A stupid lawsuit

Kia Vaughn says Don Imus ruined her reputation when he called members of the Rutgers women’s basketball team “nappy-headed hos,” but it’s something else entirely that stands to hurt her name: a lawsuit she’s filed seeking money from the shock jock.

The suit on behalf of this star center of the team says “defamatory, sexually denigrating and slanderous statements and comments against the women athletes … were heard, believed and understood by millions of listeners … as factual pronouncements concerning the character, chastity and reputation of the plaintiff.”

Her lawyer, Richard Ancowitz, has been quoted as saying Vaughn “would do anything” to “restore” her “good name.”

“Don Imus referred to my client as an unchaste woman,” he reportedly said. “That was and is a lie.”

How much is being sought in monetary damages?

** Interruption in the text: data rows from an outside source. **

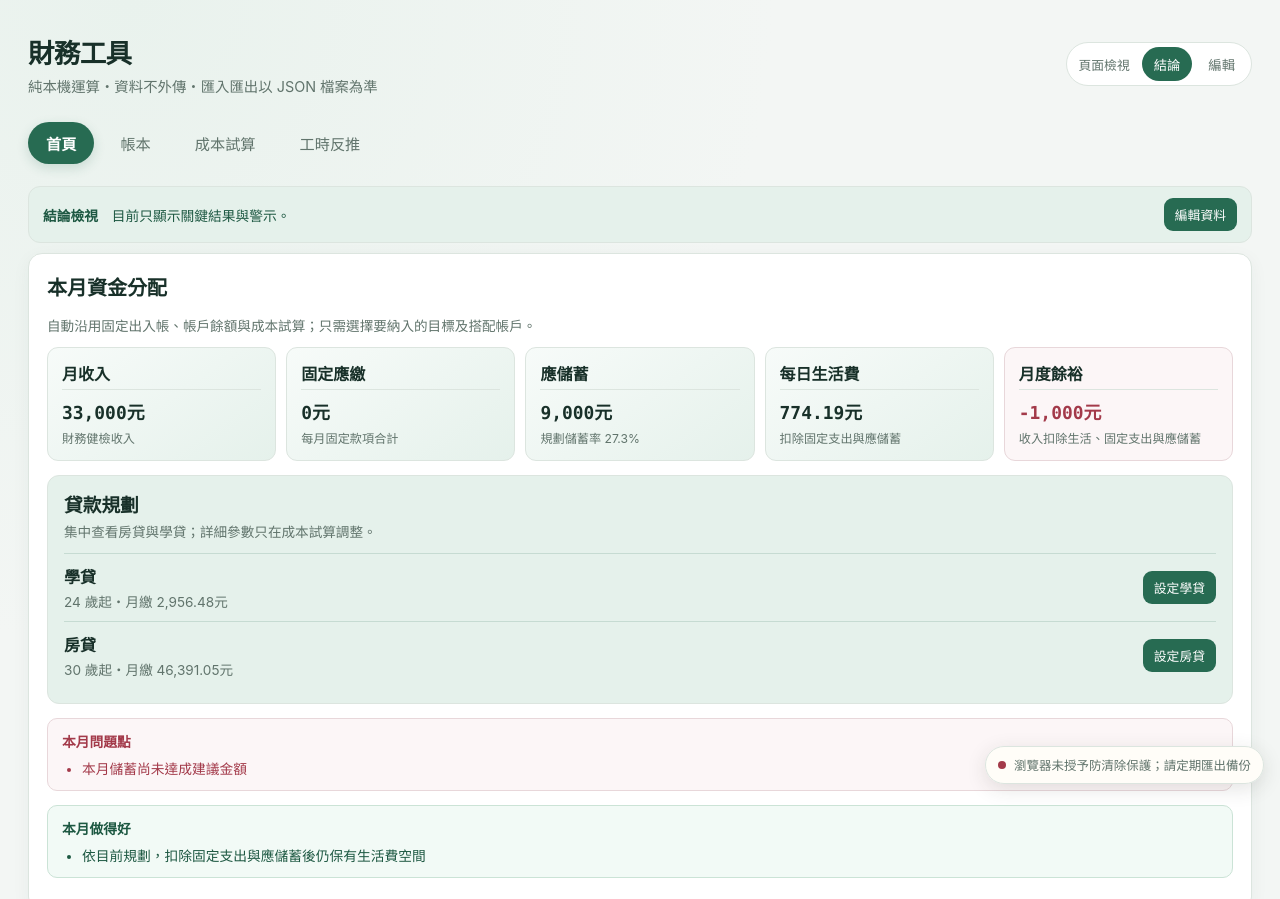
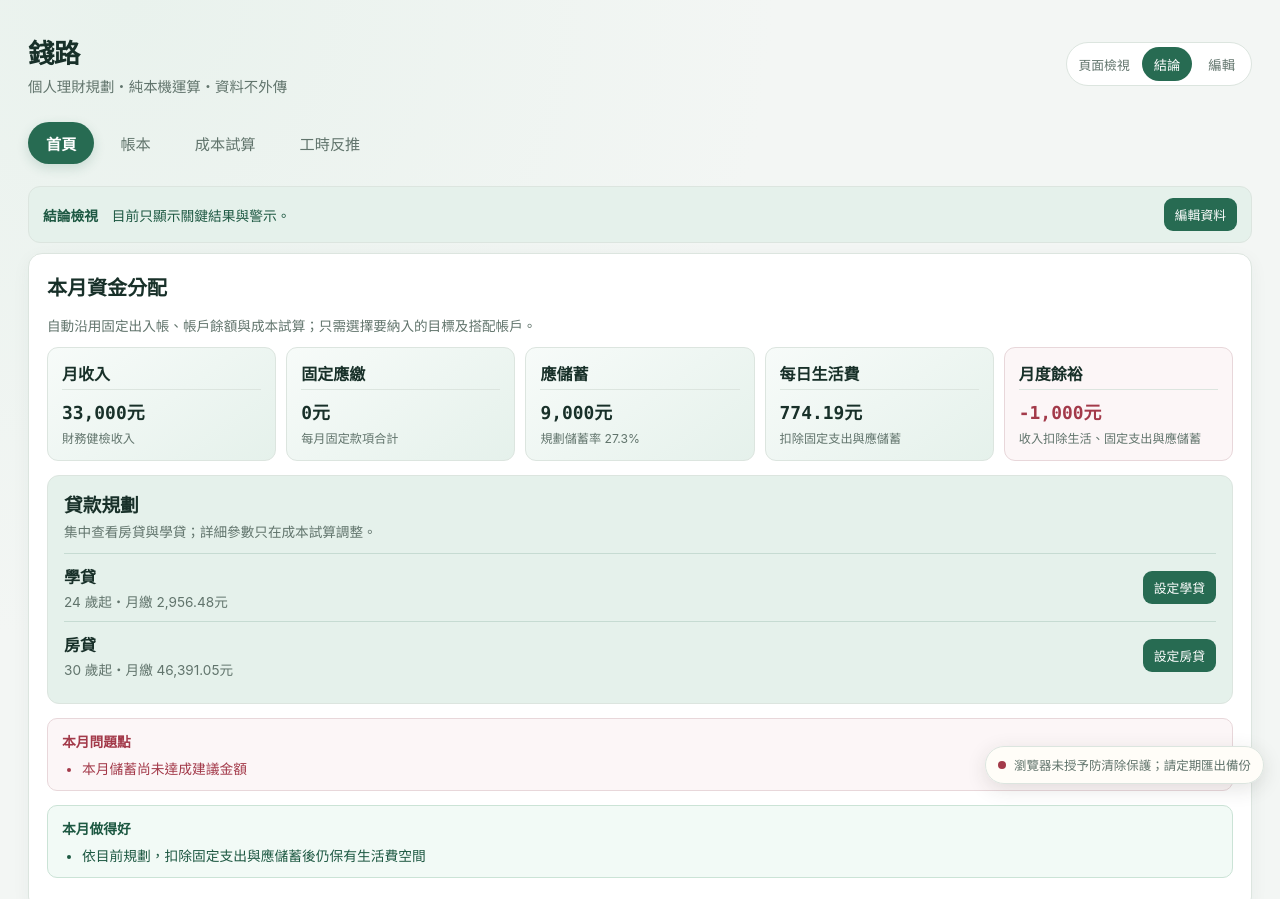
Before and after one commit to si-kui-a/finance-tools, a website: page index.html in a window 1280 px wide. Shown: the top 899 px of the page. Drawn offline with Linux system fonts and the light colour scheme.

Commit message:
docs: clarify branding setup and product overview

```diff
--- a/index.html
+++ b/index.html
@@ -3,15 +3,16 @@
 <head>
 <meta charset="UTF-8">
 <meta name="viewport" content="width=device-width, initial-scale=1.0">
-<title>財務工具｜帳本・成本試算</title>
+<title>錢路｜個人理財、記帳與目標試算</title>
+<meta name="description" content="錢路是免費、純本機的個人理財規劃工具，整合記帳、多帳戶管理、儲蓄率、每日生活費、房貸、學貸、買房與退休試算；免註冊、不依賴 AI，資料不外傳。">
 <link rel="stylesheet" href="shared/style.css">
 </head>
 <body>
 
 <header class="masthead">
   <div class="masthead-copy">
-    <h1>財務工具</h1>
-    <p>純本機運算・資料不外傳・匯入匯出以 JSON 檔案為準</p>
+    <h1>錢路</h1>
+    <p>個人理財規劃・純本機運算・資料不外傳</p>
   </div>
   <div class="view-mode-control" role="group" aria-label="網頁檢視模式">
     <span>頁面檢視</span>
```
Also changed, not shown: README.md.
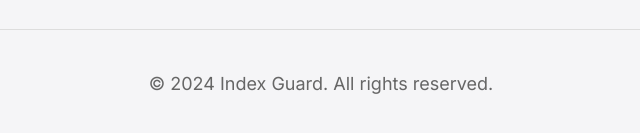
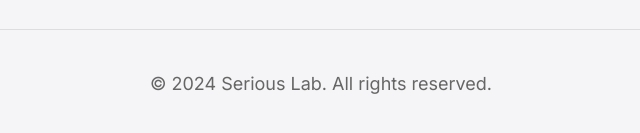
Before and after one commit to salwks/seriouslab, a plain HTML site: page indexguard/index.html in a window 1280 px wide. Shown: the part 5593-5726 px from the top of the page, 319-959 px from the left. Drawn offline with Linux system fonts and the light colour scheme.

Commit message:
Update copyright to Serious Lab

```diff
--- a/indexguard/index.html
+++ b/indexguard/index.html
@@ -138,7 +138,7 @@
     </section>
 
     <footer style="padding: 40px 0; text-align: center; color: #888; border-top: 1px solid #ddd;">
-        <p>&copy; 2024 Index Guard. All rights reserved.</p>
+        <p>&copy; 2024 Serious Lab. All rights reserved.</p>
     </footer>
 
     <script src="script.js"></script>
```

We don’t know, but Imus is worth multimillions, and he is not the only one being named in the suit. There’s also the producer of Imus’ old show, Bernard McGuirk, along with CBS Corp., Viacom Inc., MSNBC, CBS Radio, NBC Universal and Westwood One Radio. We could be talking about a high stack of dollars, although some of them, the lawyer has said, would be used for the study of bigotry, misogyny, that sort of thing.

For just a moment in these unhinged times in which we live, let’s get rational enough to say what should be obvious to any and every adult who has paid the slightest bit of attention to the Imus saga, namely that there was no way in the world he meant his remark about that team to be taken literally. It was intended as a joke. To be sure, it was a tasteless, stupid, insulting joke, but exactly the sort of way-out, politically incorrect, scandalous joke on which Imus has built a decades-long career.

No one with a lick of sense could conceivably have thought Imus was suggesting anything factual about members of that team, and it is utterly absurd to think their reputations were diminished for even a second. If published reactions are a gauge, some thought the whole thing was much ado about nothing and others that Imus’ crudities had finally gone much too far, but none that Imus had somehow revealed the real character of the basketball players. Imus himself apologized as if his life depended on it, not just through the press, but in a private meeting with the players and their coach, and guess what they players did? They accepted the apology.

Vaughn’s good name was not put in jeopardy by Imus, and if she wants this whole thing to go away, the last thing she should do is file a suit that earns fresh headlines and makes people wonder whether this is yet one more instance of someone using the courts for the purpose of undeserved enrichment at the expense of others. I am not blaming Vaughn herself for the decision. She surely relied on the advice of others who are older and more experienced in the ways of the world. But I have no hesitancy in saying that those who advised this course of action have done her a disfavor while simultaneously abetting the further diminishment of respect for law.

Imus, who lost his job over the affair and has just settled his own lawsuit against CBS, could be headed back to his own radio show again and may be tempted to settle with Vaughn just to get the whole thing over with. But if he does, do all the others he has joked about over the years then line up to get their share of the take?

I am not here to defend Imus, whose style of offensive overreach is the last thing from laudable, in my view. My concern is with a society that is forever damaging itself through the abuse of a magnificent mechanism, the law, which is meant to set things right.

(Jay Ambrose, formerly Washington director of editorial policy for Scripps Howard newspapers and the editor of dailies in El Paso, Texas, and Denver, is a columnist living in Colorado. He can be reached at SpeaktoJay(at)aol.com.)